_DATA FOR THIS EXERCISE_
* * *

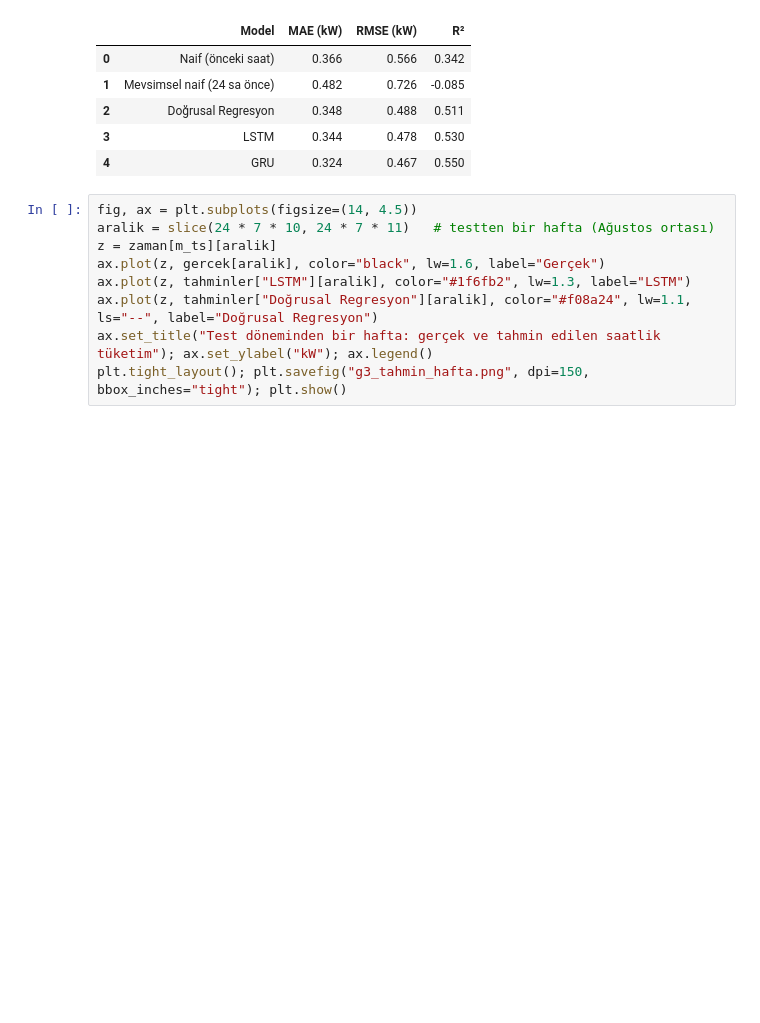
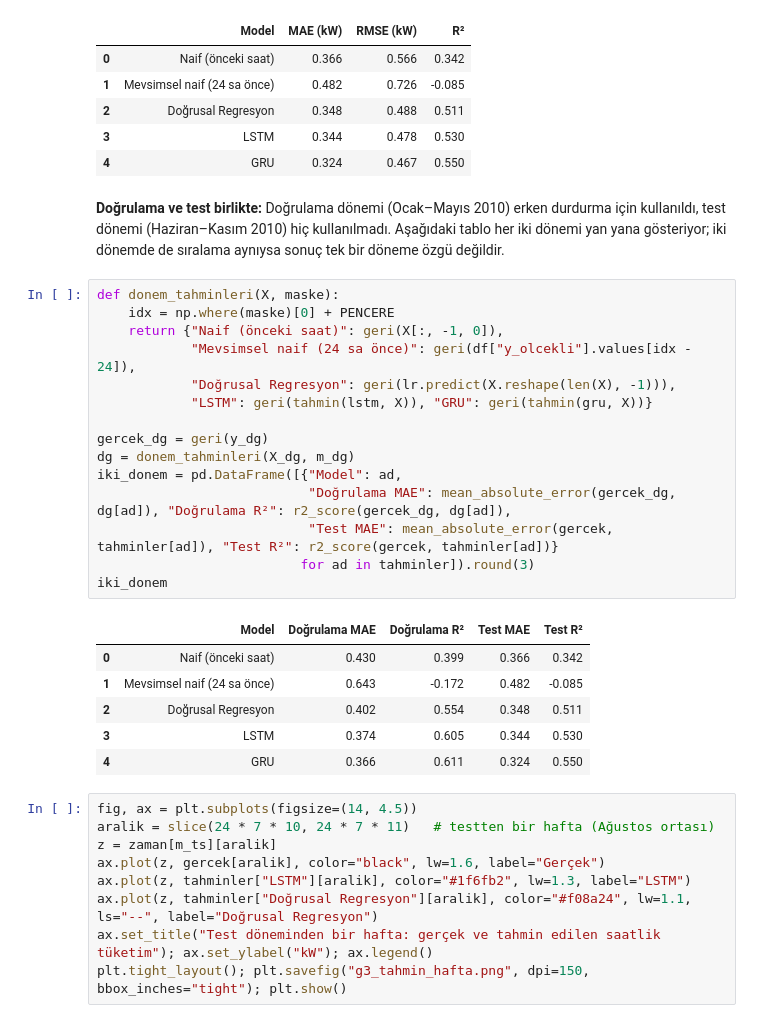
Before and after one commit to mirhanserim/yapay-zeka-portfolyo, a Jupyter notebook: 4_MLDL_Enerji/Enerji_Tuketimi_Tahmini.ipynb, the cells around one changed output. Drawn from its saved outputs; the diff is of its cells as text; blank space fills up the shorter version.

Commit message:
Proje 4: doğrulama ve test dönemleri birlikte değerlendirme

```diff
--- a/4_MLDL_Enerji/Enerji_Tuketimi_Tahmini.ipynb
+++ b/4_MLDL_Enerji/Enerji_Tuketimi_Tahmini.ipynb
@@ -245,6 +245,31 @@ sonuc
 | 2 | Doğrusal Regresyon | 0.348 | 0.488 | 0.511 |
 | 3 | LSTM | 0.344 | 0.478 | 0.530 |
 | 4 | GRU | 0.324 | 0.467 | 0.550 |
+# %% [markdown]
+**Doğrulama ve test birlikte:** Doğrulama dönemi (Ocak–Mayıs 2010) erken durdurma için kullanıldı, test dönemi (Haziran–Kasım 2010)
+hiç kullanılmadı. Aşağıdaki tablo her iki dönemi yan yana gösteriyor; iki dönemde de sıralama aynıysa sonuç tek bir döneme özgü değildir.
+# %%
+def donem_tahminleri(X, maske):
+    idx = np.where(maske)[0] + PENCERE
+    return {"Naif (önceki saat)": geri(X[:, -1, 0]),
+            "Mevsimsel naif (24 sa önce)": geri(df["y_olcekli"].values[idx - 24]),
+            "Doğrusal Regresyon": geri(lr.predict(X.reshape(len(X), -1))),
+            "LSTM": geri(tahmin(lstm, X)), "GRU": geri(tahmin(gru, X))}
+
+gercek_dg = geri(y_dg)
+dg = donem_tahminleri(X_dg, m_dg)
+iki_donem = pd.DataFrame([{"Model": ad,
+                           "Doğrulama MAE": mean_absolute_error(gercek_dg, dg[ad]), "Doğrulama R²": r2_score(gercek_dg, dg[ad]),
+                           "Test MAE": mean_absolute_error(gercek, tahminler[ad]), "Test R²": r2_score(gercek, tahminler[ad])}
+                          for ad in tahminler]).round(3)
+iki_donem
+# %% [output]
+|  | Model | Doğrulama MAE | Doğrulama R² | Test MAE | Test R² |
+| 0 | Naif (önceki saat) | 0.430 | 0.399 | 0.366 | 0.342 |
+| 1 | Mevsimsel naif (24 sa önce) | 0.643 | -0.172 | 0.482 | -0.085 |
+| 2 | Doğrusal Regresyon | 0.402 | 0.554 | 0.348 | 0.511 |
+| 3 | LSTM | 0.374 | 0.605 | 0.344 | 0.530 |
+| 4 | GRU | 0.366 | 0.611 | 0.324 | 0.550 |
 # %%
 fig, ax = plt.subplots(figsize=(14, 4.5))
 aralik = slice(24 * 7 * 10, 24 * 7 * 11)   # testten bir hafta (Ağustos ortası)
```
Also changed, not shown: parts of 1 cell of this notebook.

* * *

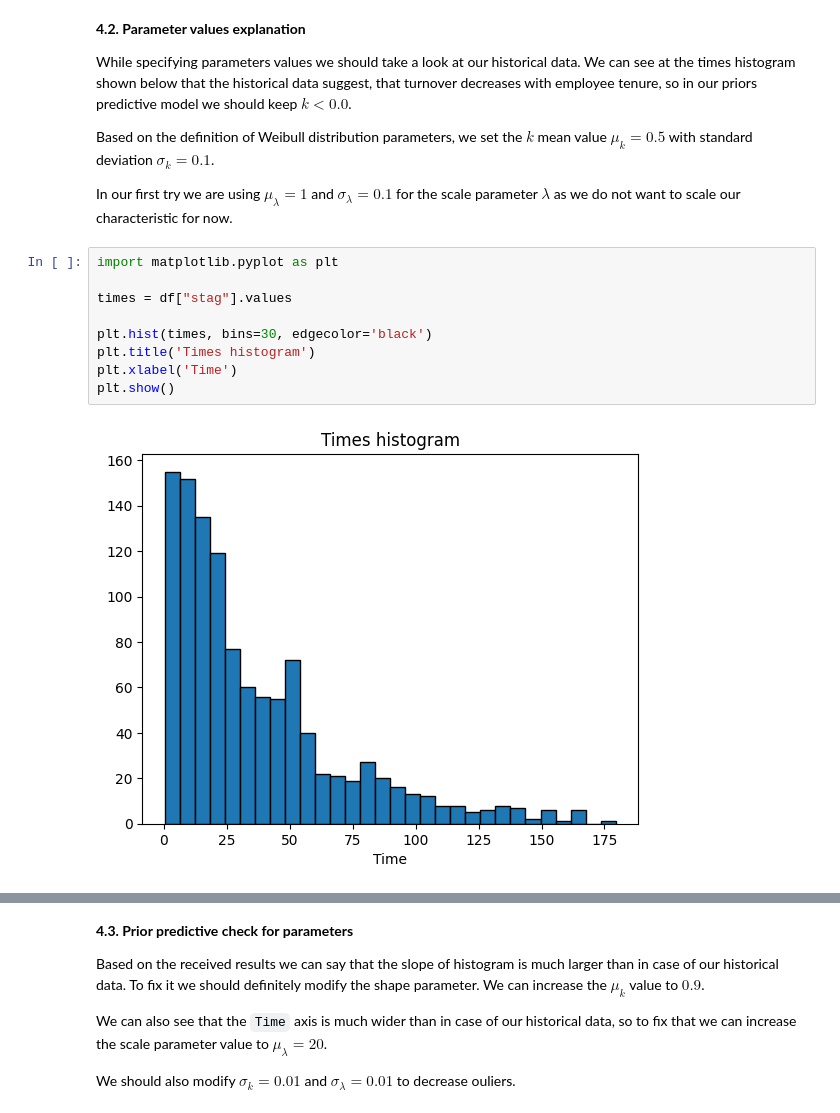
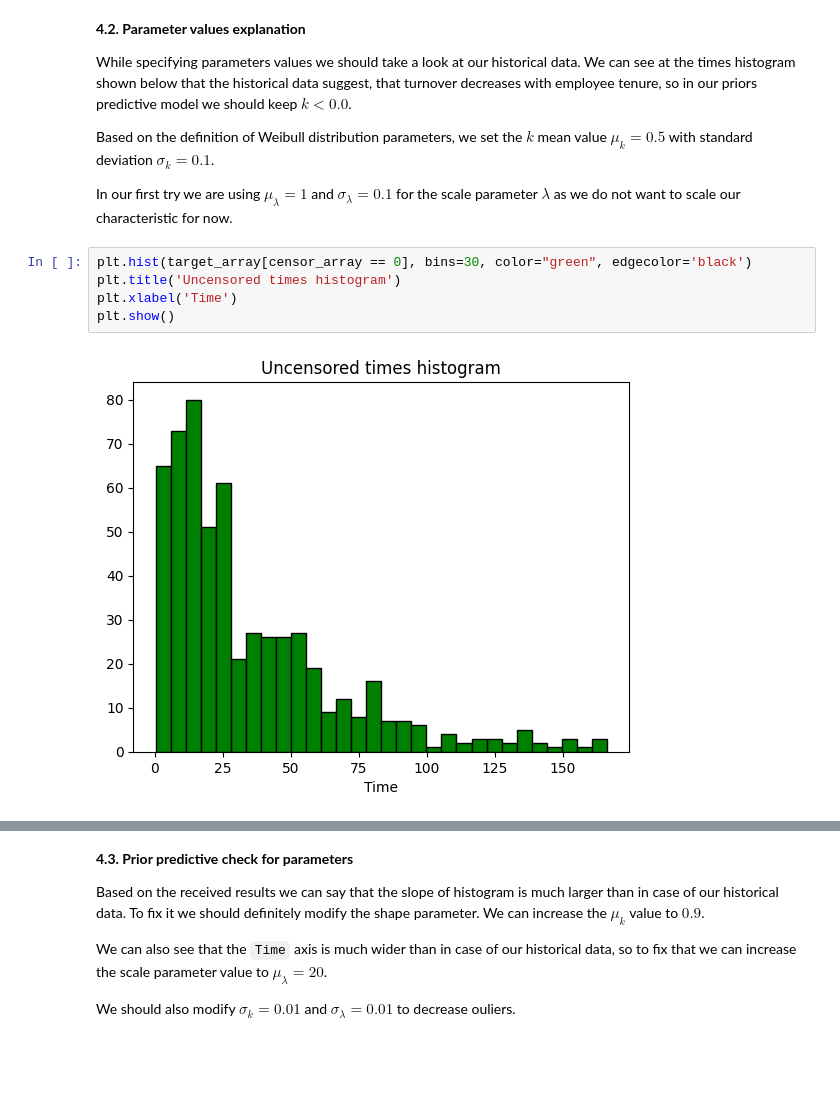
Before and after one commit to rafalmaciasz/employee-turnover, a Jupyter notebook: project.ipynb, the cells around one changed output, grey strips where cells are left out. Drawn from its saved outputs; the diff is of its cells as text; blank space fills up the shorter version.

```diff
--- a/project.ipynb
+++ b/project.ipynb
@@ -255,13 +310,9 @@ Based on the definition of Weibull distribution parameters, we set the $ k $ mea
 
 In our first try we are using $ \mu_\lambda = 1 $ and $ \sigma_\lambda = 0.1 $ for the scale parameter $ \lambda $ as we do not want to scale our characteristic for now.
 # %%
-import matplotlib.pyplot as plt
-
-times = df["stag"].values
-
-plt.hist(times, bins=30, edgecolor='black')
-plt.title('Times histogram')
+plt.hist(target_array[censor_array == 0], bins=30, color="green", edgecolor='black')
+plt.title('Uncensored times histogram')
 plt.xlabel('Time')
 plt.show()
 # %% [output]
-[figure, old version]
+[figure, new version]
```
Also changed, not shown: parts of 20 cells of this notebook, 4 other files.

* * *

What is needed is a count of the lines in the data that contain the word "Doğrusal"; please give it and no other words.

3